If the intraindividual variability is so important, does that mean that we are forced to measure all the modules of all the plants in order to understand how a forest, a shrobland or a grassland works?
Finally, if the intraindividual variability is so important, does that mean that we are forced to measure all the modules of all the plants in order to understand how a forest, a shrobland or a grassland works? It is the typical problem of scaling between levels of study. It is equivalent to asking ourselves if we have to measure all the trees in order to explain a forest landscape. The basic rules of scaling tell us that when we add data from different units (leaves of a plant, trees of a forest) the averages are good indicators of the whole. While when we disaggregate the information from broad study units, we need measures of the variability within these units to be able to distinguish at some extent between subunits. But if the environment is very changing along time, the spatial variability between the different units or modules is fundamental to explain properties of the system related to its stability or dynamics. Thus, the measure of the intraindividual variability of the leaves of a tree is important to understand the overall efficiency of the whole tree in front of the Sun’s journey throughout the sky along the day or the seasons. Surely, we must incorporate these measures of variability to understand the systems properties that represent wider levels of organization.

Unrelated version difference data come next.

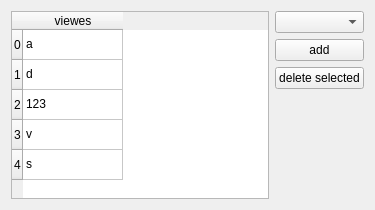
First picture: the form in stplot-gui/widgets/ViewManager/viewmanager.ui, repository Sanya-123/STplot, before the edit.
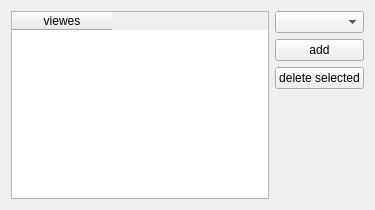
Second picture: the form after the edit.

The edit to the form file:
```diff
--- a/stplot-gui/widgets/ViewManager/viewmanager.ui
+++ b/stplot-gui/widgets/ViewManager/viewmanager.ui
@@ -16,61 +16,11 @@
   <layout class="QGridLayout" name="gridLayout">
    <item row="0" column="0">
     <widget class="QTableWidget" name="tableWidget_availebleWidgets">
-     <row>
-      <property name="text">
-       <string>0</string>
-      </property>
-     </row>
-     <row>
-      <property name="text">
-       <string>1</string>
-      </property>
-     </row>
-     <row>
-      <property name="text">
-       <string>2</string>
-      </property>
-     </row>
-     <row>
-      <property name="text">
-       <string>3</string>
-      </property>
-     </row>
-     <row>
-      <property name="text">
-       <string>4</string>
-      </property>
-     </row>
      <column>
       <property name="text">
        <string>viewes</string>
       </property>
      </column>
-     <item row="0" column="0">
-      <property name="text">
-       <string>a</string>
-      </property>
-     </item>
-     <item row="1" column="0">
-      <property name="text">
-       <string>d</string>
-      </property>
-     </item>
-     <item row="2" column="0">
-      <property name="text">
-       <string>123</string>
-      </property>
-     </item>
-     <item row="3" column="0">
-      <property name="text">
-       <string>v</string>
-      </property>
-     </item>
-     <item row="4" column="0">
-      <property name="text">
-       <string>s</string>
-      </property>
-     </item>
     </widget>
    </item>
    <item row="0" column="1">
```
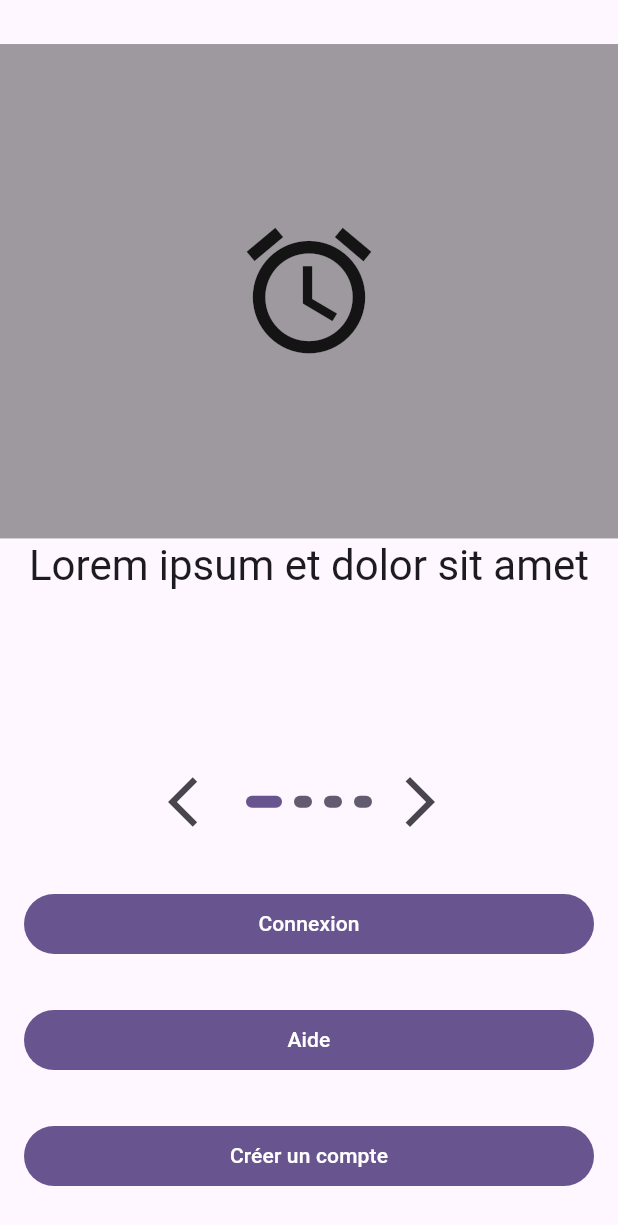
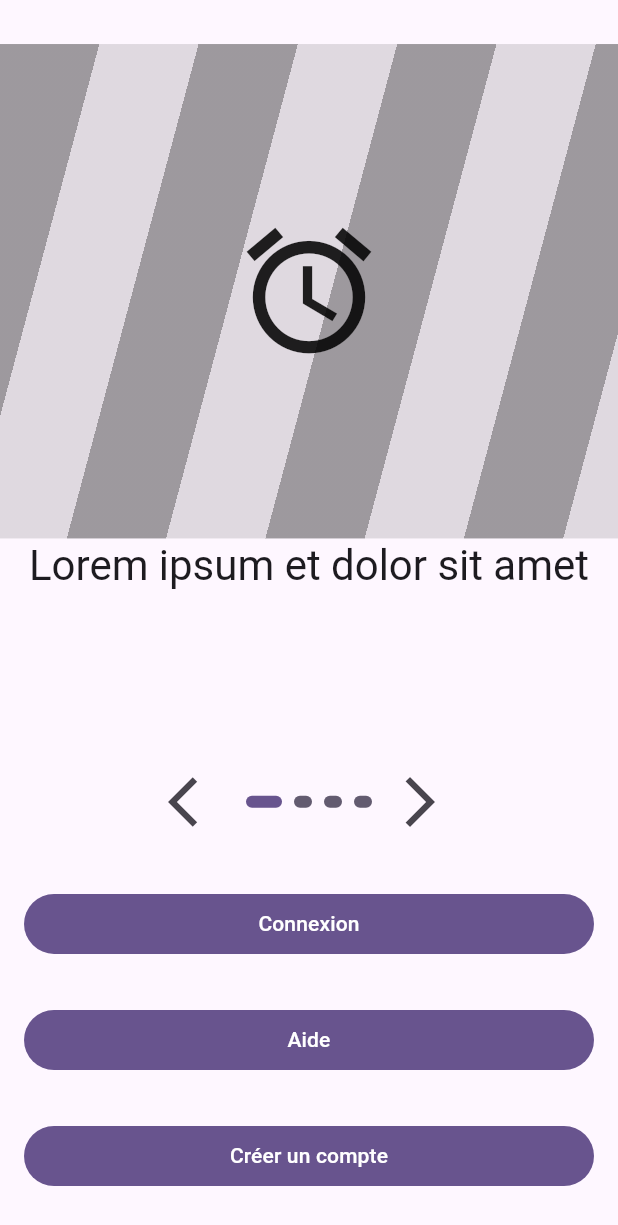
Before and after one commit to Zenika/cop-mobile-flutter-widget-responsible, a Flutter app: the screen it shows after launch, on a phone screen of 412 x 824 dp. Shown: the top 1225 px of the screen. Run offline on Flutter 3.47's test engine with Material 2 defaults, Android fonts, the phone set to English and light mode, and no system bars; drawn by our look-alikes of carousel_slider.

Commit message:
:tada: Stripped background, et readme

```diff
--- a/lib/carousel_bienvenue.dart
+++ b/lib/carousel_bienvenue.dart
@@ -1,5 +1,7 @@
 import 'package:carousel_slider/carousel_slider.dart';
 import 'package:flutter/material.dart';
+
+import 'item.dart';
 
 class CarouselBienvenue extends StatefulWidget {
   final children = [
@@ -14,44 +16,6 @@ class CarouselBienvenue extends StatefulWidget {
 
   @override
   State<CarouselBienvenue> createState() => _CarouselBienvenueState();
-}
-
-class Item extends StatelessWidget {
-  final IconData icon;
-
-  final String title;
-
-  const Item(
-    this.icon,
-    this.title, {
-    super.key,
-  });
-
-  @override
-  Widget build(BuildContext context) {
-    final height = MediaQuery.of(context).size.height;
-    final backgroundHeight = height * 0.4;
-    return Column(
-      children: [
-        SizedBox(
-          height: backgroundHeight,
-          child: Center(
-              child: Icon(
-            icon,
-            size: 100,
-          )),
-        ),
-        Padding(
-          padding: const EdgeInsets.symmetric(horizontal: 16),
-          child: Text(
-            title,
-            textAlign: TextAlign.center,
-            style: Theme.of(context).textTheme.headlineMedium,
-          ),
-        )
-      ],
-    );
-  }
 }
 
 class _CarouselBienvenueState extends State<CarouselBienvenue> {
@@ -78,7 +42,20 @@ class _CarouselBienvenueState extends State<CarouselBienvenue> {
         Positioned(
           top: 0,
           child: Container(
-            color: Colors.black38,
+            decoration: const BoxDecoration(
+              gradient: LinearGradient(
+                begin: Alignment.topLeft,
+                end: Alignment(-0.4, -0.8),
+                stops: [0.0, 0.5, 0.5, 1],
+                colors: [
+                  Colors.black38,
+                  Colors.black38,
+                  Colors.black12,
+                  Colors.black12,
+                ],
+                tileMode: TileMode.repeated,
+              ),
+            ),
             width: MediaQuery.of(context).size.width,
             height: backgroundHeight,
           ),
--- /dev/null
+++ b/lib/item.dart
@@ -0,0 +1,39 @@
+import 'package:flutter/material.dart';
+
+class Item extends StatelessWidget {
+  final IconData icon;
+
+  final String title;
+
+  const Item(
+    this.icon,
+    this.title, {
+    super.key,
+  });
+
+  @override
+  Widget build(BuildContext context) {
+    final height = MediaQuery.of(context).size.height;
+    final backgroundHeight = height * 0.4;
+    return Column(
+      children: [
+        SizedBox(
+          height: backgroundHeight,
+          child: Center(
+              child: Icon(
+            icon,
+            size: 100,
+          )),
+        ),
+        Padding(
+          padding: const EdgeInsets.symmetric(horizontal: 16),
+          child: Text(
+            title,
+            textAlign: TextAlign.center,
+            style: Theme.of(context).textTheme.headlineMedium,
+          ),
+        )
+      ],
+    );
+  }
+}
```
Also changed, not shown: capture/exemple.png (added), 1 other file.
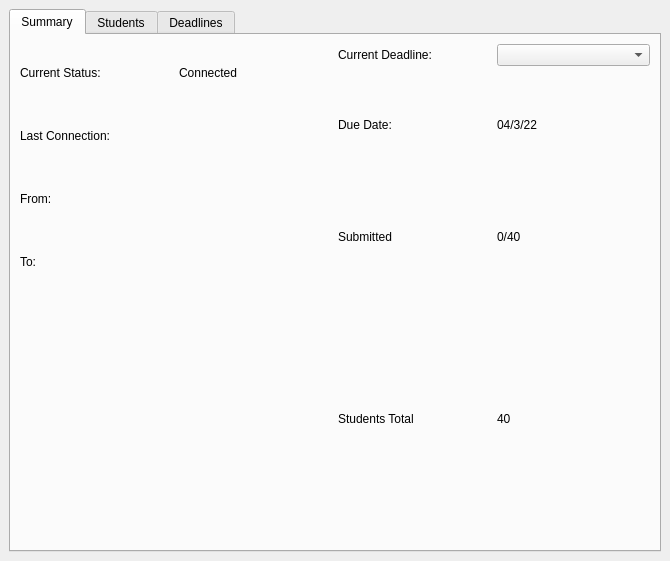
Before: the Qt Designer form ui/dashboard_ui_JL.ui in awesome121/Peer-Review-Research-Tool, drawn with Qt 5.
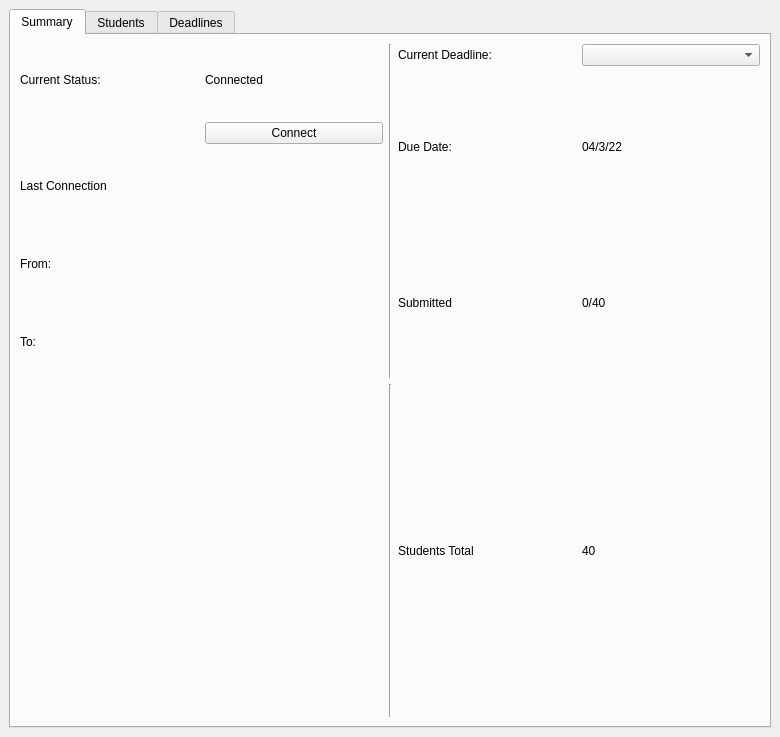
After: the same form once the commit is applied. The open tabs and pages were chosen to show the change.

The edit to the form file:
```diff
--- a/ui/dashboard_ui_JL.ui
+++ b/ui/dashboard_ui_JL.ui
@@ -6,8 +6,8 @@
    <rect>
     <x>0</x>
     <y>0</y>
-    <width>670</width>
-    <height>561</height>
+    <width>780</width>
+    <height>737</height>
    </rect>
   </property>
   <property name="windowTitle">
@@ -25,60 +25,25 @@
         <string>Summary</string>
        </attribute>
        <layout class="QGridLayout" name="gridLayout_4">
-        <item row="1" column="0">
-         <layout class="QGridLayout" name="gridLayout_3">
-          <item row="1" column="0">
-           <widget class="QLabel" name="label_16">
+        <item row="2" column="2">
+         <layout class="QHBoxLayout" name="horizontalLayout">
+          <item>
+           <widget class="QLabel" name="label_4">
             <property name="text">
-             <string>Last Connection:</string>
+             <string>Students Total</string>
             </property>
            </widget>
           </item>
-          <item row="0" column="0">
-           <widget class="QLabel" name="label_7">
+          <item>
+           <widget class="QLabel" name="student_total_lb">
             <property name="text">
-             <string>Current Status:</string>
-            </property>
-           </widget>
-          </item>
-          <item row="0" column="1">
-           <widget class="QLabel" name="conn_status_lb">
-            <property name="text">
-             <string>Connected</string>
-            </property>
-           </widget>
-          </item>
-          <item row="2" column="1">
-           <widget class="QLabel" name="last_conn_from">
-            <property name="text">
-             <string/>
-            </property>
-           </widget>
-          </item>
-          <item row="3" column="1">
-           <widget class="QLabel" name="last_conn_to">
-            <property name="text">
-             <string/>
-            </property>
-           </widget>
-          </item>
-          <item row="3" column="0">
-           <widget class="QLabel" name="label_13">
-            <property name="text">
-             <string>To:</string>
-            </property>
-           </widget>
-          </item>
-          <item row="2" column="0">
-           <widget class="QLabel" name="label_15">
-            <property name="text">
-             <string>From:</string>
+             <string>40</string>
             </property>
            </widget>
           </item>
          </layout>
         </item>
-        <item row="1" column="1">
+        <item row="1" column="2">
          <layout class="QGridLayout" name="gridLayout_2">
           <item row="2" column="0">
            <widget class="QLabel" name="label_6">
@@ -120,19 +85,75 @@
           </item>
          </layout>
         </item>
+        <item row="1" column="1">
+         <widget class="Line" name="line_2">
+          <property name="orientation">
+           <enum>Qt::Vertical</enum>
+          </property>
+         </widget>
+        </item>
         <item row="2" column="1">
-         <layout class="QHBoxLayout" name="horizontalLayout">
-          <item>
-           <widget class="QLabel" name="label_4">
+         <widget class="Line" name="line">
+          <property name="orientation">
+           <enum>Qt::Vertical</enum>
+          </property>
+         </widget>
+        </item>
+        <item row="1" column="0">
+         <layout class="QGridLayout" name="gridLayout_3">
+          <item row="3" column="0">
+           <widget class="QLabel" name="label_15">
             <property name="text">
-             <string>Students Total</string>
+             <string>From:</string>
             </property>
            </widget>
           </item>
-          <item>
-           <widget class="QLabel" name="student_total_lb">
+          <item row="0" column="0">
+           <widget class="QLabel" name="label_7">
             <property name="text">
-             <string>40</string>
+             <string>Current Status:</string>
+            </property>
+           </widget>
+          </item>
+          <item row="4" column="0">
+           <widget class="QLabel" name="label_13">
+            <property name="text">
+             <string>To:</string>
+            </property>
+           </widget>
+          </item>
+          <item row="2" column="0">
+           <widget class="QLabel" name="label_16">
+            <property name="text">
+             <string>Last Connection</string>
+            </property>
+           </widget>
+          </item>
+          <item row="3" column="1">
+           <widget class="QLabel" name="last_conn_from">
+            <property name="text">
+             <string/>
+            </property>
+           </widget>
+          </item>
+          <item row="4" column="1">
+           <widget class="QLabel" name="last_conn_to">
+            <property name="text">
+             <string/>
+            </property>
+           </widget>
+          </item>
+          <item row="0" column="1">
+           <widget class="QLabel" name="conn_status_lb">
+            <property name="text">
+             <string>Connected</string>
+            </property>
+           </widget>
+          </item>
+          <item row="1" column="1">
+           <widget class="QPushButton" name="pushButton">
+            <property name="text">
+             <string>Connect</string>
             </property>
            </widget>
           </item>
```
Left out of the diff: 102 changed lines with no effect on the pictures.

Fortunately, the laws of statistics free us from measuring everything, and we can work with samples, even if that means learning to manage uncertainty. It is curious that people are enraptured by the filigree of the smallest nature beings, like those that Haeckel, one of the patriarchs of ecology, drew more than a century ago, while we marvel watching a sublime landscape in which we barely distinguish the living organisms. Both visions are intimately fitted, not like Russian dolls that identical in their form, but like a tapestry full of knots that are continuously made and undone.